Tuesday, October 23, 2007

Birds, bees and other creatures

During the past week I've been rereading Dandelion Wine, a novel by one of my favorite authors, Ray Bradbury. More on that some other post. In the preface, Bradbury discusses his creative process. He talks about going back to memories of childhood and picking a visual or a word or a smell and starting with that, then seeing what unfolds. I've been ruminating on his idea and this morning, my own inspiration hit me.

The "F" word. I know, I know—it's an unlikely muse for someone like me, but hear me out.

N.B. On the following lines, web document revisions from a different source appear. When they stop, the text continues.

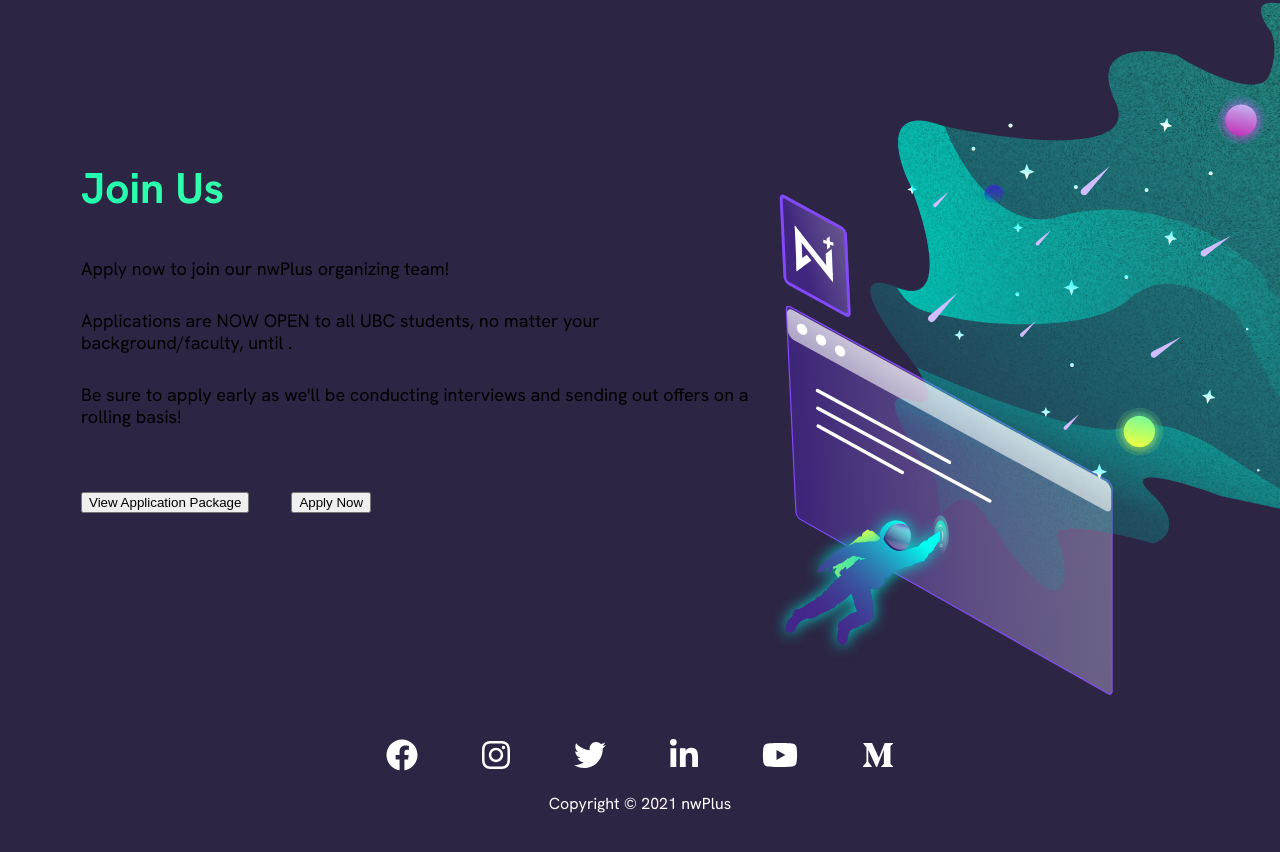
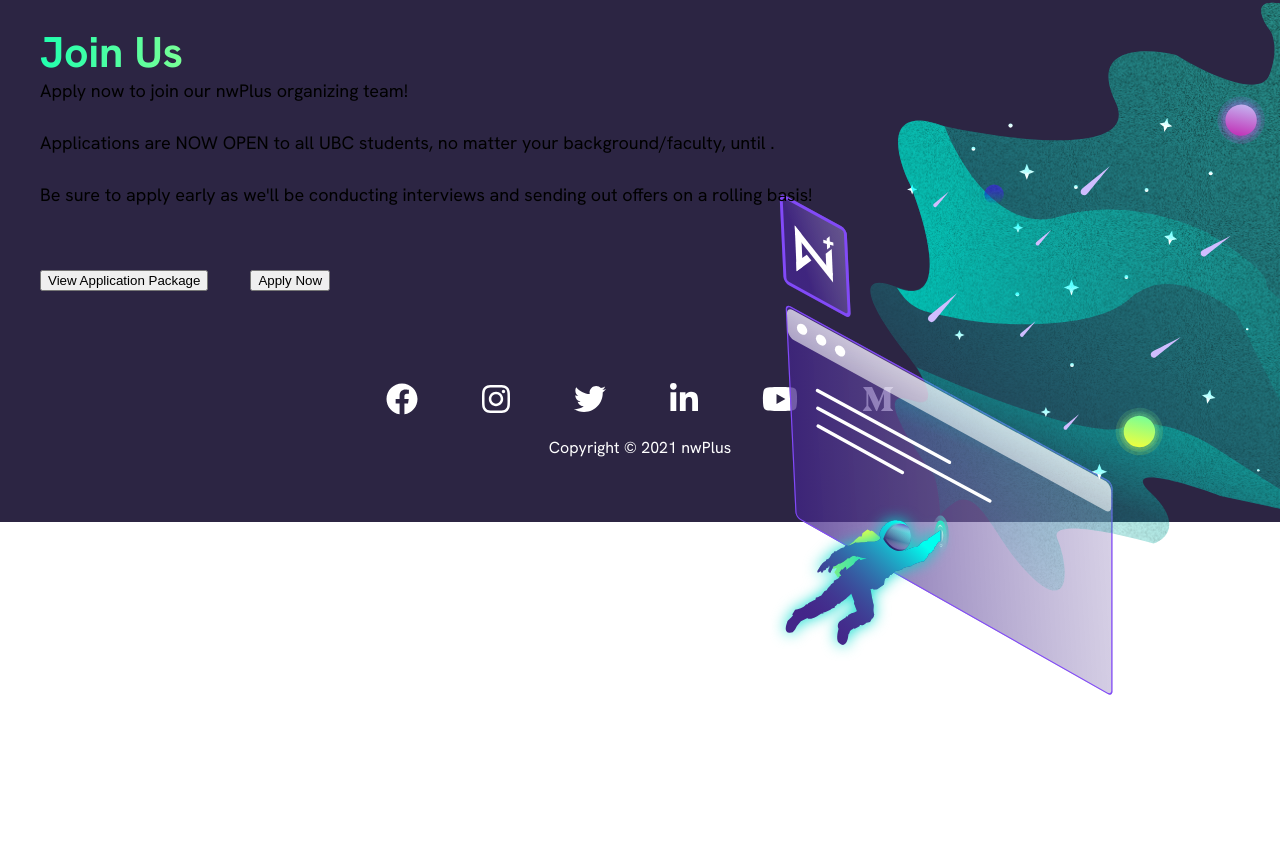
Before and after one commit to nwplus/www, a Next.js app: page /application in a window 1280 px wide. Shown: the top 852 px of the page. After the commit the page ends 800 px from the top, so only its background shows below. Built offline with nearby package versions, Linux system fonts and the light colour scheme.

Commit message:
contentContainer

```diff
--- a/components/JoinUs.js
+++ b/components/JoinUs.js
@@ -1,11 +1,5 @@
-import styled from 'styled-components'
-
-const JoinUsContainer = styled.div`
-  display: flex;
-  flex-direction: column;
-  width: 750px;
-  padding: 160px 0 158px 81px;
-`;
+import styled from 'styled-components';
+import { ContentContainer } from './ContentContainer';
 
 const Title = styled.span`
   background: ${p => p.theme.colors.primaryGradient};
@@ -49,7 +43,7 @@ const TextContainer = styled.div`
 `;
 
 export const JoinUs = ({ hiring, deadline }) => {
-  return (<JoinUsContainer>
+  return (<ContentContainer>
       <Title>Join Us</Title>
       <TextContainer>
         <RegularText>
@@ -72,7 +66,7 @@ export const JoinUs = ({ hiring, deadline }) => {
         <button disabled={!hiring}>View Application Package</button>
         <button disabled={!hiring}>Apply Now</button>
       </ButtonContainer>
-  </JoinUsContainer>
+  </ContentContainer>
   )
 }
 
```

It was 1977, and I was in second grade at Fauntleroy Elementary School in West Seattle. Fauntleroy was down the hill from where we lived at a rental house on Donovan Street, the house with the lilacs.

The school closed in 1981. The last time I was there was for Ruth's wedding reception, five years ago. Behind the school, the playground was a ruin of twisted steel, patched here and there with decrepit rubber mats, like so many peeling bandaids vainly trying to hold together the hopelessly cracked asphalt. The still-handsome brick building space was rented out to a day care, a dance school and private events.

In 1977, though, Fauntleroy throbbed with life, the pulsing blood of school children pumping reckless through each arterial hall. My second grade teacher, Mrs. Crawford, was an awe-inspiring woman with silvery blond bobbed hair. More than once she chastized me for losing myself in a book at the beginning of class, only to surface, startled, in the middle of the Pledge of Allegiance.

One crisp morning as I was hanging my blue and yellow parka in the coatroom, I heard it whispered. Scandalized sniggers. Later, as I sank behind the wide wooden expanse of desk, exhausted by lunch recess, I heard it again, from the scalawag seated just to my left. I turned and whispered it back, but even then my voice had the (unhappy) ability to project, and I quickly found myself facing the stern visage of Mrs. Crawford. With a single look worth a hundred lectures, she dispatched me to the principal's office.

Mr. Richardson and I were already well acquainted, and he gestured for me to be seated on an uncomfortable wooden chair in front of his massive desk.

"So?"

I abjectly explained that I had said something bad, and told him what it was.

"Do you know what that word means?"

I shook my head no.

"I'm going to send you home, and when you get there, I'd like you to tell your mother what you said and ask her to explain to you exactly what it means." I was dismissed.

The quarter-mile walk home up the hill was especially long that afternoon. Mr. Richardson must have called my mother because she was forearmed with a pencil and notepad. She started with the obligatory brief remonstrance about the unsavory nature of the "F" word. Then my mother—the daughter of a nurse who would one day become one herself—segued perilously with "When a mommy and a daddy love each other," and launched into a detailed clinical description of human intimacy, complete with anatomically correct drawings, to scale.

Fascinated, terrified and disgusted all at once, my eight year-old eyes never looked at boys quite the same. Or my own parents, for that matter.

I'm thinking when the time comes to have The Talk with Audrey, I'll probably skip the pad and pencil.

1 comment:

aubrey said...

lol. what a lovely story you just told and interesting that it began with the f word. thank you for sharing a little piece of your past, your writing is captivating.